what families can talk about

  • Families can talk about the appeal of remaking old cartoons into movies. Do you think the goal is to share the cartoons with a new generation or to appeal to grown-ups who remember the cartoons from their own youth?
  • What are the movie's messages? What do the characters learn over the course of the film?
  • If you've seen the old TV show, how does the movie compare? Do the characters seem the same?

movie reviews from Rotten Tomatoes®

  • Tomatometer®

    22%
    reviews counted: 0
    see all The Smurfs reviews
  • Audience

    44%

Audience Reviews

1 star

Once again Hollywood decides to extinguish anything creative about a franchise, and simply set it in our world.
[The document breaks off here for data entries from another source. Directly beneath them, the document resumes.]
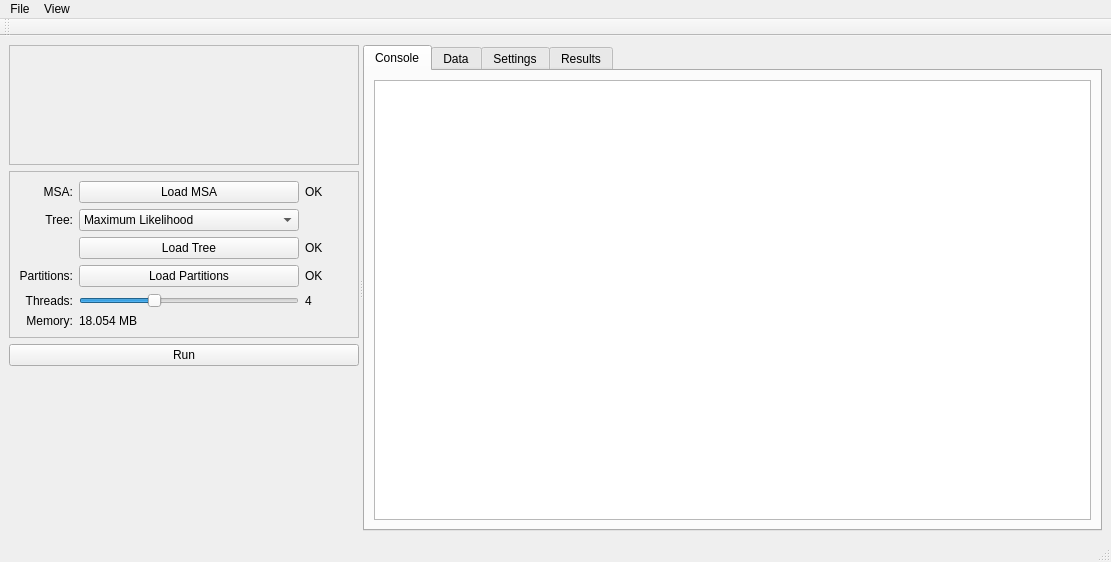
Qt form src/gui2/xmodeltestfancy.ui (ddarriba/modeltest) before a commit.
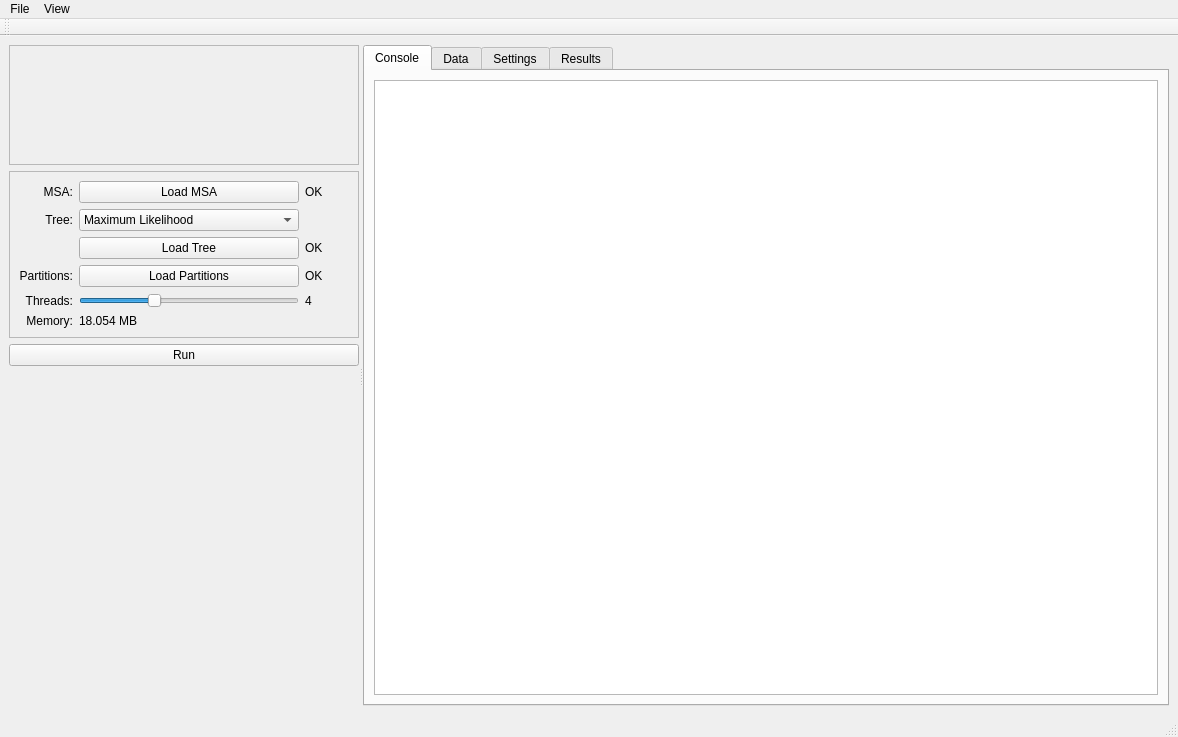
The same form after that commit. The open tabs and pages were chosen to show the change. Icons and pictures are not drawn.

Commit message: added missing library and updated gui

What changed in the file:
```diff
--- a/src/gui2/xmodeltestfancy.ui
+++ b/src/gui2/xmodeltestfancy.ui
@@ -7,8 +7,8 @@
    <rect>
     <x>0</x>
     <y>0</y>
-    <width>1111</width>
-    <height>562</height>
+    <width>1178</width>
+    <height>737</height>
    </rect>
   </property>
   <property name="windowTitle">
@@ -344,6 +344,11 @@
            <layout class="QVBoxLayout" name="verticalLayout_4">
             <item>
              <widget class="QTextBrowser" name="consoleRun">
+              <property name="font">
+               <font>
+                <family>FreeMono</family>
+               </font>
+              </property>
               <property name="cursor" stdset="0">
                <cursorShape>IBeamCursor</cursorShape>
               </property>
@@ -3135,7 +3140,7 @@
     <rect>
      <x>0</x>
      <y>0</y>
-     <width>1111</width>
+     <width>1178</width>
      <height>25</height>
     </rect>
    </property>
```
Left out of the diff: 8 changed lines with no effect on the pictures. The commit also changes 4 other files.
The Smurfs have a rich history, but here they are just fish out of water in New York. Yes, you have seen this film before. What's most annoying is that it starts promising. In the land of the Smurfs, with Gargamel even referring to the past by calling Smurfette a traitor, it seemed as though they would be faithful. This is soon dropped for terrible jokes, inexplicable pop culture references, and product placement. Sometimes they even combine all three. For example, The Smurfs hide next to an advertisement for The Blue Man Group, and later for Blu Ray Discs. HAHAHAHAHAHA Fucking HA. The pop culture jokes are just absurd. Sure, this is a kids film, so children are supposed to add up that Katy Perry is doing the voice of Smurfette and she just referenced one of her own songs. Are we supposed to think that these characters have seen Brokeback Mountain and Braveheart. It's great to see that Hollywood has a Scottish character that simply must yell out "Freedom". Braveheart is 15 years old for Christ's sake. It even has plot points that are suddenly dropped. Nothing comes of Gargamel de-ageing an elderly woman. Nor of him being in prison. He just gets out and wastes a few minutes of a lengthy running time. Neil Patrick Harris looks bored, but at least tries to insert some form of comedy. In the only decent parts of mixing our world with The Smurf's' he questions how they are named and why they continually use Smurf as a verb and an adjective. Stupid on all accounts. Though I did love Azrael and Azaria tried to do something with this tripe.

- kiriyamakazou, Saturday, December 10, 2011

1 star

What a smurfin' terrible movie. This big screen debut for the little blue commune dwellers is a painful experience, magically transporting the little creatures to New York City. They find themselves in the care of Patrick (Neill Patrick Harris), an ad man who's pretty much a jerk, especially to his doting, pregnant wife. At one point, in his ad man frenzy, he yells, " I never wanted any little people running around here!" Oh no, what a bizarre outburst that somehow cuts directly to his fears of being a father. The movie spends so much time with the human characters, who are shrill, exasperating, and dull form the get-go. The comedy is a mixture of slapstick and insufferable kiddie wordplay, replacing "Smurf" for just about any word in a sentence for a miserable attempt at humor. It's like the screenplay was a Mad Libs page (Am I being too generous crediting a whole page to the script?). The Smurfs is clearly designed for a 3D audience, hence there is crap flying at the screen at every turn. Yeah, another stupid thing thrown at the screen. Hank Azaria plays the thankless role of Gargemel, the man who created Smurfette (voiced, not too badly actually, by pop singer Katy Perry) but schemes to capture Smurfs for their... smurfness. I don't know. If this guy could create his own Smurf, why doesn't he just keep doing this? Instead, Azaria runs around New York speaking in an arch manner, falling down a lot. I suppose the real question is whether this piece of blue excrement could entertain children, its target audience. Perhaps the youngest of tykes will be tickled by the Smurf adventures, but I think most kids will be puzzled and bored and weirded out by the movie, wondering what they had done wrong to deserve watching this dreck. Nate's Grade: D

- mrbungle7821, Wednesday, January 4, 2012